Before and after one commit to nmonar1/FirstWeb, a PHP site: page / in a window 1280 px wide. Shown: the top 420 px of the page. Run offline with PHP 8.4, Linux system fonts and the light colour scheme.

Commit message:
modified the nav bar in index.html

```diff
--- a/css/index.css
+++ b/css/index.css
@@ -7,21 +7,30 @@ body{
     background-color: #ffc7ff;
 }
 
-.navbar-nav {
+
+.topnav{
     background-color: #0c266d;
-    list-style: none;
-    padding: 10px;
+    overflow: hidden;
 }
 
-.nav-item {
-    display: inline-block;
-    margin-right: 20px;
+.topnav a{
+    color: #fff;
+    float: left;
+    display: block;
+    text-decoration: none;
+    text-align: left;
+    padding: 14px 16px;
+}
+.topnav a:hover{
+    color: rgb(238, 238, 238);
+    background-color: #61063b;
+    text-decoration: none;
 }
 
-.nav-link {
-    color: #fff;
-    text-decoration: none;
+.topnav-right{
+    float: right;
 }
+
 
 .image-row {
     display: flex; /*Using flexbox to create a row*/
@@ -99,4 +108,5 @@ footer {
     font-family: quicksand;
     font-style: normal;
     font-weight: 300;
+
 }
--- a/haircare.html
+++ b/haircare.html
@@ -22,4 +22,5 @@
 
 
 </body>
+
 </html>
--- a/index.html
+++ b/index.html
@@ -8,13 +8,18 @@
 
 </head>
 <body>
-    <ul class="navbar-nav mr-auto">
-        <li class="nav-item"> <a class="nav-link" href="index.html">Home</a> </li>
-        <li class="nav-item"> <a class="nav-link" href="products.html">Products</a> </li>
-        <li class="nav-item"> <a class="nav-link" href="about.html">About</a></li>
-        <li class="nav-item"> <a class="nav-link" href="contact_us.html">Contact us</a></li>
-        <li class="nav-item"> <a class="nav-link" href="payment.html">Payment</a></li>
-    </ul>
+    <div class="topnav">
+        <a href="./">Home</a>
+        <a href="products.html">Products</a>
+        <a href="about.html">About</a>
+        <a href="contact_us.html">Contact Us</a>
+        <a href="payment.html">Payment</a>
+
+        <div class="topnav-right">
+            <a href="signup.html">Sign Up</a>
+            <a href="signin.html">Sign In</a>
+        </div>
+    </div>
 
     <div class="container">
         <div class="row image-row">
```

EXERCISE OBJECTIVE
Copy out all lines above holding "none".

SOLUTION TO THE PROBLEM
-    list-style: none;
+    text-decoration: none;
+    text-decoration: none;
-    text-decoration: none;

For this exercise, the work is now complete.